Looking for ways to diversify and increase production and profits, the women turned to corduroy pillow shams, and Sears liked what they saw. The Bee landed a contract with Sears in 1972.
During their busiest time, the women produced 30,000 shams every six months, 5,000 a month, and 200 a day. In 1980, the Bee did $7,500 in business, $5,100 of which was from Sears. By 1982, sales had increase to $200,000, the majority of which was sales to Sears.
Not only was FQB’s work prized by Sears and its customers, but art collectors and artists such as Diana Vreeland, Jackson Pollack and Lee Krasner acquired individual full-size quilts as works of art.
Between the Sears contract and the attention of collectors, the quilters were able to provide for their families, express their personal artistic visions and gain the pride of accomplishment.
In fact, as noted by author Callahan, “The first two years in the life of the Freedom Quilting Bee, 1966 and 1967, were amazing in terms of job orders and volunteer energies. Between its founding in March 1966, and the end of the calendar year, the co-op provided $5,500 in profits to its members, amassed mostly from the sale of $20 and $25 quilts…the co-op raised family income for some by as much as 25% “ in just its first 10 months.
Today, quilts from the artists of Freedom Quilting Bee are exhibited in museums across the globe and are highly prized by collectors, going for thousands of dollars.

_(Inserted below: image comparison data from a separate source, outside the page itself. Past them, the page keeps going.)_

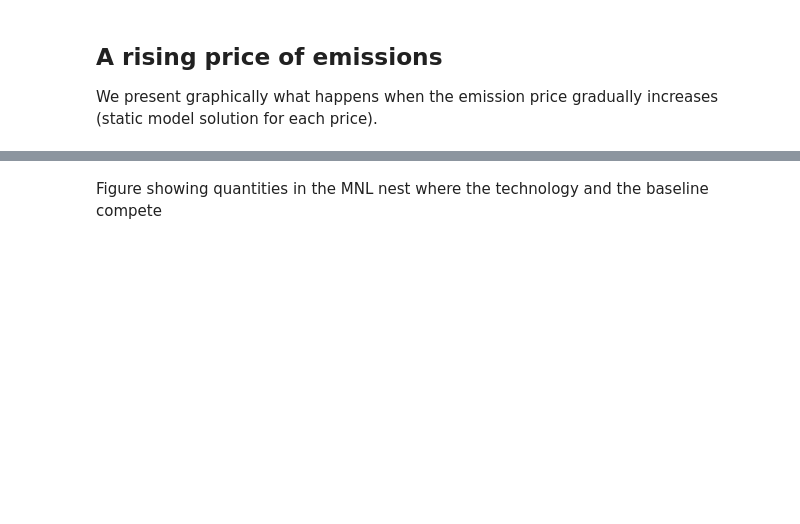
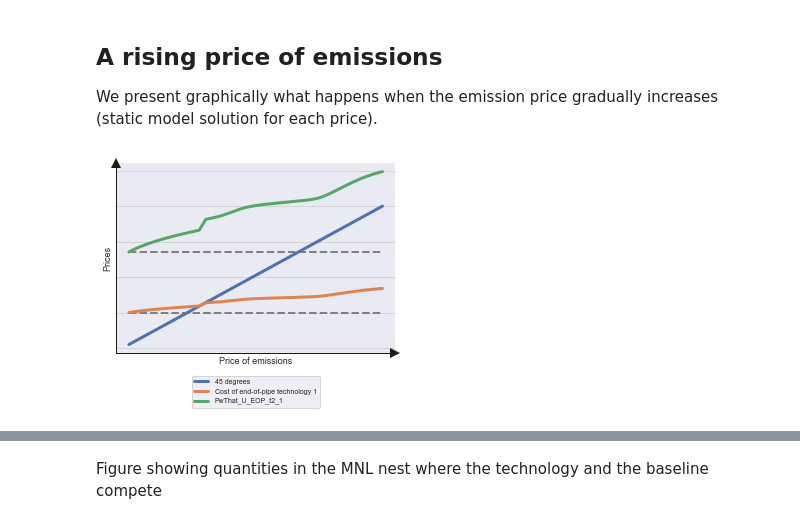
Before and after one commit to ChampionApe/GPM_v05, a Jupyter notebook: examples/Abatement/A4_simulation_figures.ipynb, the cells around one changed output, grey strips where cells are left out. Saved outputs shown, nothing was run; the diff lists cells and outputs as text; code cells hidden in the pictures; blank space fills up the shorter version.

Commit message:
Endogen elektricitetspris fungerer. Arbejder på figurerne til det

```diff
--- a/examples/Abatement/A4_simulation_figures.ipynb
+++ b/examples/Abatement/A4_simulation_figures.ipynb
@@ -8,0 +7,11 @@ explore = False
+# %%
+if True:
+    elec = True
+    currapp = False
+    catalog = "main_catalog"
+    from matplotlib.ticker import NullFormatter
+    from cycler import cycler
+    import warnings
+    warnings.filterwarnings("error", category=UserWarning)
+    import seaborn as sns
+    sns.set_theme()
@@ -15,8 +26,12 @@ if currapp:
     currapp_string = "_currapp"
 else:
     currapp_string = ""
+if elec:
+    elec_string = "_elec"
+else:
+    elec_string = ""
 if catalog == "main_catalog":
-    with (open(x_var + "_" + catalog + ".pkl", "rb")) as f:
+    with (open(x_var + "_" + catalog + elec_string + ".pkl", "rb")) as f:
         df = pickle.load(f)
 elif catalog == "categoryexperiment":
     df = {}
@@ -39,6 +54,7 @@ def translate(col):
         "M0":"Emissions",
         "pM":"Price of emissions",
         "PwThat_basetech_EH_oil":"Effective oil price",
+        "PwThat_basetech_EH_electricity":"Effective electricity price",
         "PwThat_basetech_EH_oil_linear":"Oil price without end-of-pipe",
         "qD_basetech_EH_oil":"Oil use",
         "qD_basetech_EH_electricity":"Electricity use",
@@ -124,3 +141,31 @@ elif catalog == "categoryexperiment_ID":
     vlines = df[["PwThat_U_ID_t1_1"]].mean().to_list()
 elif catalog == "categoryexperiment":
     vlines = df["EOP"][["PwThat_U_EOP_t1_1"]].mean().to_list()
+# %%
+if elec:
+    fig = plt.figure(figsize=(5, 3.5))
+    fig.add_subplot(1,1,1)
+    ax = fig.get_axes()[0]
+    ax.plot(df.index, df.index, label="45 degrees", linewidth=3)
+    col = "PwThat_U_EOP_t1_1"
+    ax.hlines(y=df[col].values[0], xmin=df.index.min(), xmax=df.index.max(), ls="--", color="grey", lw=2)
+    ax.plot(df.index, df[col], label="Cost of end-of-pipe technology 1", linewidth=3)
+    col = "PwThat_U_EOP_t2_1"
+    ax.hlines(y=df[col].values[0], xmin=df.index.min(), xmax=df.index.max(), ls="--", color="grey", lw=2)
+    ax.plot(df.index, df[col], label=translate(col), linewidth=3)
+    #col = "PwThat_basetech_EH_electricity"
+    #ax2 = ax.twinx()
+    #ax.plot(df.index, df[col], label=translate(col), linewidth=3)
+
+    lines, labels = ax.get_legend_handles_labels()
+#     lines = lines + ax2.get_legend_handles_labels()[0]
+#     labels = labels + ax2.get_legend_handles_labels()[1]
+    ax.legend(lines, labels, fontsize=7, loc="upper center", bbox_to_anchor=(0.5, -0.1), frameon=True, handletextpad=1, handlelength=1.9, columnspacing=1)
+#     format_double_axes(ax, ax2, "Price of emissions", "Oil price, oil usage")
+    format_single_axis(ax, "Price of emissions", "Prices")
+    ax.set_autoscale_on(False)
+    ax.plot(ax.get_xlim()[0], ax.get_ylim()[1], "^k", clip_on=False, lw=2, markersize=10)
+    ax.plot(ax.get_xlim()[1], ax.get_ylim()[0], ">k", clip_on=False, lw=2, markersize=10)
+    fig.savefig("prices_" + catalog + elec_string + ".pdf", bbox_inches="tight", transparent=True, facecolor="none", edgecolor='none')
+# %% [output]
+[figure, added]
```
Also changed, not shown: parts of 8 cells of this notebook, 17 other files.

Although FQB went strong for more than two decades, it didn’t survive into the 21st century, allowing the history, stories, innovation and incredible courage and accomplishments of a group of determined black women artisans to all but disappear. Our new organization, Freedom Quilting Bee Legacy, was created to right that wrong.